So, I love data visualization. Unfortunately, I spend most of my time at work coding and don’t have as much time to analyze or visualize data as I’d like to. Though I’ve been working on making time for it lately. I also come across particularly nice ones from time to time, like the one below.

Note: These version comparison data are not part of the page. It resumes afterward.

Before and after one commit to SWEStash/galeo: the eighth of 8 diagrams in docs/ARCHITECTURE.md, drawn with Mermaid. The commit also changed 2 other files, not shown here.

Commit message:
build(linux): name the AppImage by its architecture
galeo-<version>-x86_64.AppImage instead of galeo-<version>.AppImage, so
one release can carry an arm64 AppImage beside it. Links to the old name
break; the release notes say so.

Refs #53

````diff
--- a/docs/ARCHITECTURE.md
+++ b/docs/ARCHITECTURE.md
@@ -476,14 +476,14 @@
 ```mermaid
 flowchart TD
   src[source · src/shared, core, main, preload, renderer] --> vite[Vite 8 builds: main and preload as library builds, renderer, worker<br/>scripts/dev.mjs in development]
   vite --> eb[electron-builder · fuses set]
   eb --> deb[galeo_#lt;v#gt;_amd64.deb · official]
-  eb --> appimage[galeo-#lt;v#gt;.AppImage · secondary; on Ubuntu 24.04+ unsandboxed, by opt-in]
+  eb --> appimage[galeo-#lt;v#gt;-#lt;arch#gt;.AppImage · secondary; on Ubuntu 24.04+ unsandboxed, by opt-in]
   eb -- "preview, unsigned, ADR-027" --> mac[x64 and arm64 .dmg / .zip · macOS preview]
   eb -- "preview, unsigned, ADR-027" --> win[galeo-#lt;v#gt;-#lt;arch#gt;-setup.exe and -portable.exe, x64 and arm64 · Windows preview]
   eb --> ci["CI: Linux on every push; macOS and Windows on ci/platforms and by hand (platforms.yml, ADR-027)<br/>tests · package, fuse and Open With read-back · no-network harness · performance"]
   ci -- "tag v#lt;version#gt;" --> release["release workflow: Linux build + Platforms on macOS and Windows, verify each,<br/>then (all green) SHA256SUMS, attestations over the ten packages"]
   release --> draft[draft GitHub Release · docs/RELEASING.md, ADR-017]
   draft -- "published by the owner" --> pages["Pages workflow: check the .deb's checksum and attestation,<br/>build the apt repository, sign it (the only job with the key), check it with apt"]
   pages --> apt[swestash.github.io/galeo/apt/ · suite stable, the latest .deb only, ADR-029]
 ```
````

“A Visual History of Nobel Prizes and Notable Laureates, 1901-2012”, from Maria Popova’s Brain Pickings site. The visualization was created by Giorgia Lupi, of Accurat. Without further ado…